Records from a data source:
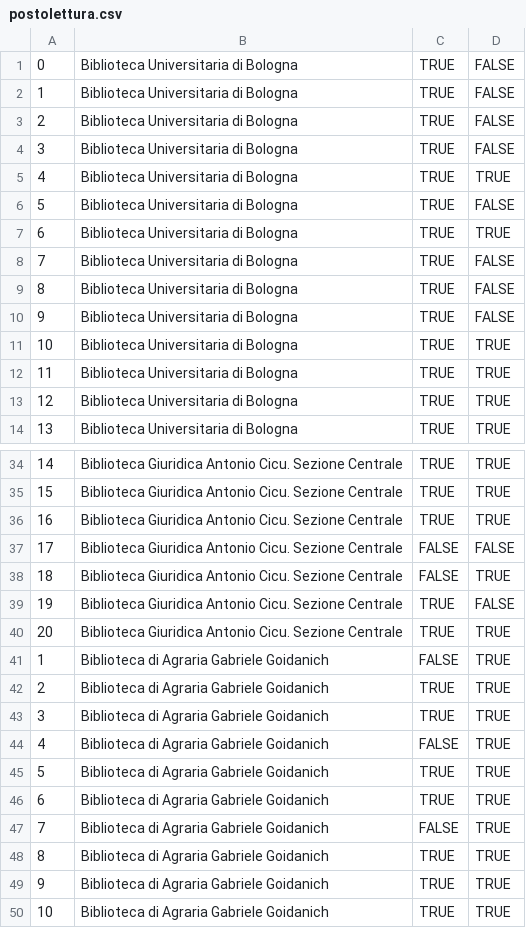
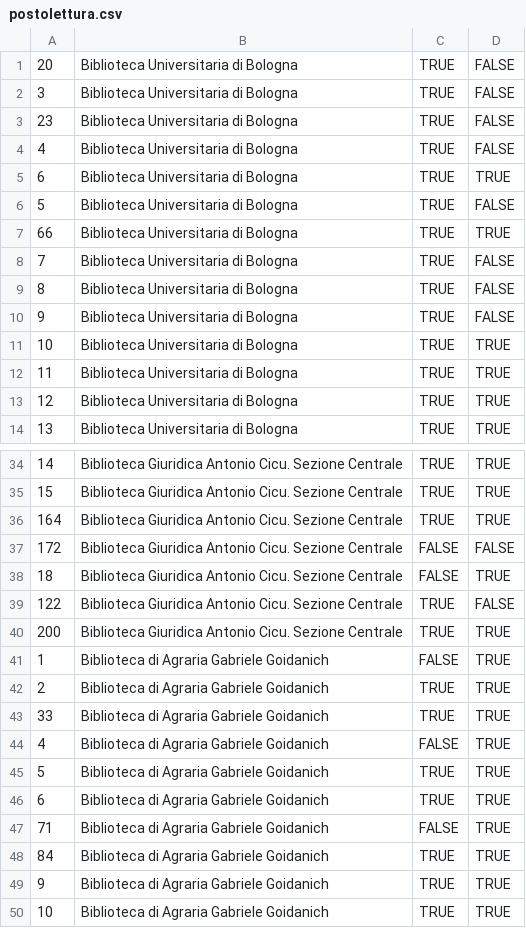
Before and after one commit to alessioarcara/Progetto_Basi_Dati, a CSV file: DBMS/FileCSV/DONE/postolettura.csv, drawn as a sheet; only a part is shown, gaps mark what is left out; the diff covers the shown part only.

```diff
--- a/DBMS/FileCSV/DONE/postolettura.csv
+++ b/DBMS/FileCSV/DONE/postolettura.csv
@@ -1,8 +1,8 @@
-0,Biblioteca Universitaria di Bologna,TRUE,FALSE
-1,Biblioteca Universitaria di Bologna,TRUE,FALSE
-2,Biblioteca Universitaria di Bologna,TRUE,FALSE
+20,Biblioteca Universitaria di Bologna,TRUE,FALSE
 3,Biblioteca Universitaria di Bologna,TRUE,FALSE
-4,Biblioteca Universitaria di Bologna,TRUE,TRUE
+23,Biblioteca Universitaria di Bologna,TRUE,FALSE
+4,Biblioteca Universitaria di Bologna,TRUE,FALSE
+6,Biblioteca Universitaria di Bologna,TRUE,TRUE
 5,Biblioteca Universitaria di Bologna,TRUE,FALSE
-6,Biblioteca Universitaria di Bologna,TRUE,TRUE
+66,Biblioteca Universitaria di Bologna,TRUE,TRUE
 7,Biblioteca Universitaria di Bologna,TRUE,FALSE
@@ -35,10 +35,10 @@
 15,Biblioteca Giuridica Antonio Cicu. Sezione Centrale,TRUE,TRUE
-16,Biblioteca Giuridica Antonio Cicu. Sezione Centrale,TRUE,TRUE
-17,Biblioteca Giuridica Antonio Cicu. Sezione Centrale,FALSE,FALSE
+164,Biblioteca Giuridica Antonio Cicu. Sezione Centrale,TRUE,TRUE
+172,Biblioteca Giuridica Antonio Cicu. Sezione Centrale,FALSE,FALSE
 18,Biblioteca Giuridica Antonio Cicu. Sezione Centrale,FALSE,TRUE
-19,Biblioteca Giuridica Antonio Cicu. Sezione Centrale,TRUE,FALSE
-20,Biblioteca Giuridica Antonio Cicu. Sezione Centrale,TRUE,TRUE
+122,Biblioteca Giuridica Antonio Cicu. Sezione Centrale,TRUE,FALSE
+200,Biblioteca Giuridica Antonio Cicu. Sezione Centrale,TRUE,TRUE
 1,Biblioteca di Agraria Gabriele Goidanich,FALSE,TRUE
 2,Biblioteca di Agraria Gabriele Goidanich,TRUE,TRUE
-3,Biblioteca di Agraria Gabriele Goidanich,TRUE,TRUE
+33,Biblioteca di Agraria Gabriele Goidanich,TRUE,TRUE
 4,Biblioteca di Agraria Gabriele Goidanich,FALSE,TRUE
@@ -46,4 +46,4 @@
 6,Biblioteca di Agraria Gabriele Goidanich,TRUE,TRUE
-7,Biblioteca di Agraria Gabriele Goidanich,FALSE,TRUE
-8,Biblioteca di Agraria Gabriele Goidanich,TRUE,TRUE
+71,Biblioteca di Agraria Gabriele Goidanich,FALSE,TRUE
+84,Biblioteca di Agraria Gabriele Goidanich,TRUE,TRUE
 9,Biblioteca di Agraria Gabriele Goidanich,TRUE,TRUE
```
Also changed, not shown: 15 edited cells elsewhere in this file, DBMS/FileCSV/DONE/lista.csv, DBMS/FileCSV/DONE/registrazione.csv, 22 other files.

** TASK GOAL **
Every record above must be copied exactly; none of the pictures belong in the copy.

** EXERCISE ANSWER **
Before and after one commit to alessioarcara/Progetto_Basi_Dati, a CSV file: DBMS/FileCSV/DONE/postolettura.csv, drawn as a sheet; only a part is shown, gaps mark what is left out; the diff covers the shown part only.

```diff
--- a/DBMS/FileCSV/DONE/postolettura.csv
+++ b/DBMS/FileCSV/DONE/postolettura.csv
@@ -1,8 +1,8 @@
-0,Biblioteca Universitaria di Bologna,TRUE,FALSE
-1,Biblioteca Universitaria di Bologna,TRUE,FALSE
-2,Biblioteca Universitaria di Bologna,TRUE,FALSE
+20,Biblioteca Universitaria di Bologna,TRUE,FALSE
 3,Biblioteca Universitaria di Bologna,TRUE,FALSE
-4,Biblioteca Universitaria di Bologna,TRUE,TRUE
+23,Biblioteca Universitaria di Bologna,TRUE,FALSE
+4,Biblioteca Universitaria di Bologna,TRUE,FALSE
+6,Biblioteca Universitaria di Bologna,TRUE,TRUE
 5,Biblioteca Universitaria di Bologna,TRUE,FALSE
-6,Biblioteca Universitaria di Bologna,TRUE,TRUE
+66,Biblioteca Universitaria di Bologna,TRUE,TRUE
 7,Biblioteca Universitaria di Bologna,TRUE,FALSE
@@ -35,10 +35,10 @@
 15,Biblioteca Giuridica Antonio Cicu. Sezione Centrale,TRUE,TRUE
-16,Biblioteca Giuridica Antonio Cicu. Sezione Centrale,TRUE,TRUE
-17,Biblioteca Giuridica Antonio Cicu. Sezione Centrale,FALSE,FALSE
+164,Biblioteca Giuridica Antonio Cicu. Sezione Centrale,TRUE,TRUE
+172,Biblioteca Giuridica Antonio Cicu. Sezione Centrale,FALSE,FALSE
 18,Biblioteca Giuridica Antonio Cicu. Sezione Centrale,FALSE,TRUE
-19,Biblioteca Giuridica Antonio Cicu. Sezione Centrale,TRUE,FALSE
-20,Biblioteca Giuridica Antonio Cicu. Sezione Centrale,TRUE,TRUE
+122,Biblioteca Giuridica Antonio Cicu. Sezione Centrale,TRUE,FALSE
+200,Biblioteca Giuridica Antonio Cicu. Sezione Centrale,TRUE,TRUE
 1,Biblioteca di Agraria Gabriele Goidanich,FALSE,TRUE
 2,Biblioteca di Agraria Gabriele Goidanich,TRUE,TRUE
-3,Biblioteca di Agraria Gabriele Goidanich,TRUE,TRUE
+33,Biblioteca di Agraria Gabriele Goidanich,TRUE,TRUE
 4,Biblioteca di Agraria Gabriele Goidanich,FALSE,TRUE
@@ -46,4 +46,4 @@
 6,Biblioteca di Agraria Gabriele Goidanich,TRUE,TRUE
-7,Biblioteca di Agraria Gabriele Goidanich,FALSE,TRUE
-8,Biblioteca di Agraria Gabriele Goidanich,TRUE,TRUE
+71,Biblioteca di Agraria Gabriele Goidanich,FALSE,TRUE
+84,Biblioteca di Agraria Gabriele Goidanich,TRUE,TRUE
 9,Biblioteca di Agraria Gabriele Goidanich,TRUE,TRUE
```
Also changed, not shown: 15 edited cells elsewhere in this file, DBMS/FileCSV/DONE/lista.csv, DBMS/FileCSV/DONE/registrazione.csv, 22 other files.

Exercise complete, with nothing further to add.